You may be asked to come in for a screening clinic visit before the first vaccination visit. If the evaluations done at the screening visit confirm that you are eligible, the first study vaccination visit will be within 4 weeks. If you do not come in for a screening visit, evaluations will be done at your first vaccination visit to confirm that you are eligible for the study. At that visit, you will be assigned randomly (by chance) to a study group, which will determine whether the H7N9 study vaccine you receive includes the AS03 adjuvant or no adjuvant. Women who are able to have children will have a urine pregnancy test before the study vaccination. Pregnant women cannot be in the study. 

After the study vaccination, we will ask you to fill out a form daily for 8 days to record information on reactions or any other medical problems. You will come back to the clinic about 1, 3, 7, 14, and 21 days after the study vaccine for follow-up visits. You will also have follow-up telephone visits 2 and 4 months after the study vaccine and clinic visits 3 and 6 months after the study vaccine. The final study contact will be a telephone visit about a year after the study vaccine. Some of the study clinic visits may be converted to telephone visits if needed. 

Can I get the regular seasonal influenza vaccine (flu shot)? 

Yes, but there are timing restrictions.To be in the study, you must have the regular flu shot at least 3 weeks before or after the study vaccination. 

Where are the study visits? 

All visits will be held at the Kaiser Permanente Washington Health Research Institute’s clinic in downtown Seattle. The Research Clinic is located in the Metropolitan Park East Building, next to I-5. 

Do I need to be a current Kaiser Permanente member to be in the study?

No. Both Kaiser Permanente members and non-members can be in this study. You may refer family and friends for possible study participation regardless of whether they received this letter or are Kaiser Permanente members. 

Will there be any out-of-pocket study expenses?

No. All materials necessary for the study will be given to you. There will be no co-pay and no charge for the vaccination if you are in the study. Parking and bus tickets are provided at no cost. 

Will I receive payment if I am in the study? 

Yes. For your time and effort, you will receive $85 for each study clinic visit you attend. You will receive these payments by mailed check. 

Can I be in this study if I’m in another research study? 

If you are currently participating in another research study that involves a drug, supplement, device or vaccine, you cannot participate in this study at the same time. This is true even if you are currently only being followed by phone calls for the other study. 

Can I donate blood if I take part in this study? 

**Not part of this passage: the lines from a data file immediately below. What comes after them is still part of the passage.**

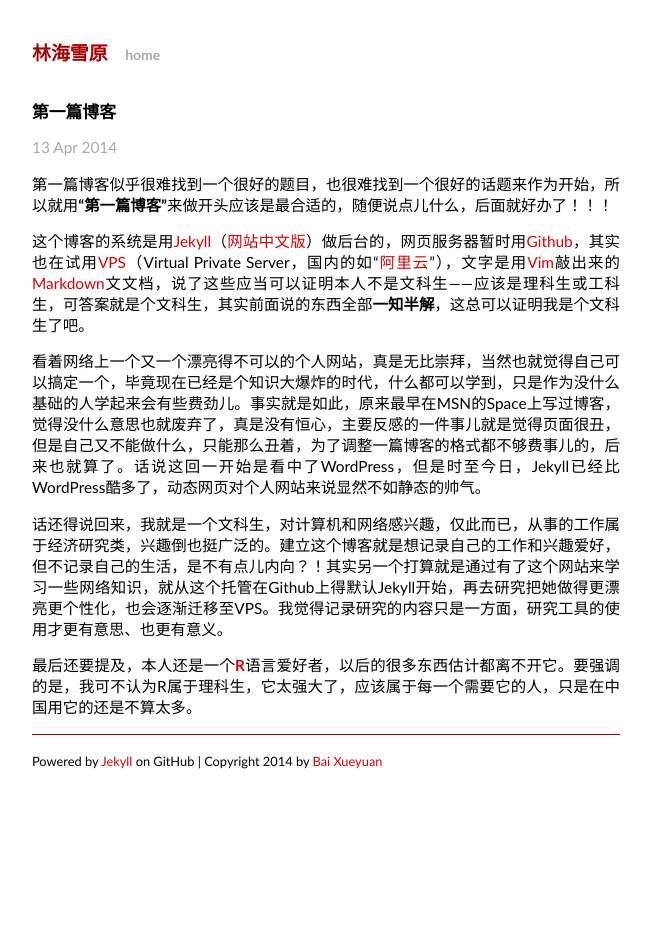
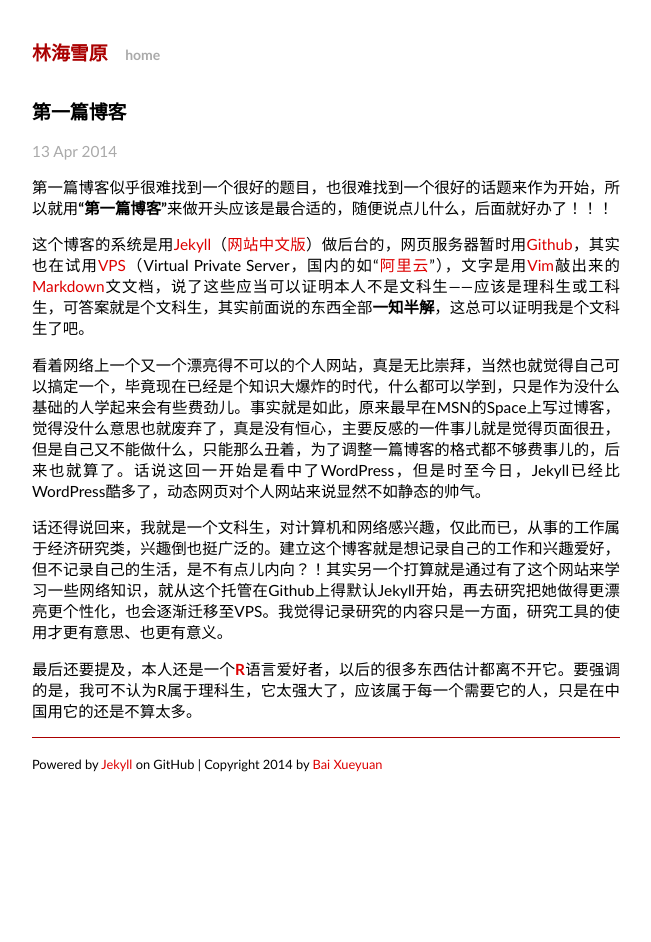
Before and after one commit to baixueyuan/jekyll, a Jekyll site: the page built from _posts/2014-04-13-First-Blog.md, in a window 1280 px wide. Shown: the whole page, without its empty margins (314-965 px from the left). Built offline with Jekyll 4.4.1, drawn with Linux system fonts in a browser that asks for light colours; some web fonts are replaced; Markdown is read by kramdown in place of the engine named in the settings.

Commit message:
Update post.html

```diff
--- a/_layouts/post.html
+++ b/_layouts/post.html
@@ -1,8 +1,9 @@
 ---
 layout: default
 ---
-<h2>{{ page.title }}</h2>
+<h1>{{ page.title }}</h1>
 <p class="meta">{{ page.date | date_to_string }}</p>
+<p class="meta">{{ page.tags }}</p>
 
 <div class="post">
 {{ content }}
```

For a definite answer, you should ask your blood bank. Generally, blood banks will not want you to donate blood for one year after receiving any investigational drug or vaccine. We do not have restrictions against blood donation during participation in this study. 

How do I join this study? 

Email KPWA.vaccine@kp.org with your full name and the best phone number and time to reach you. You may also call us at 206-287-2061.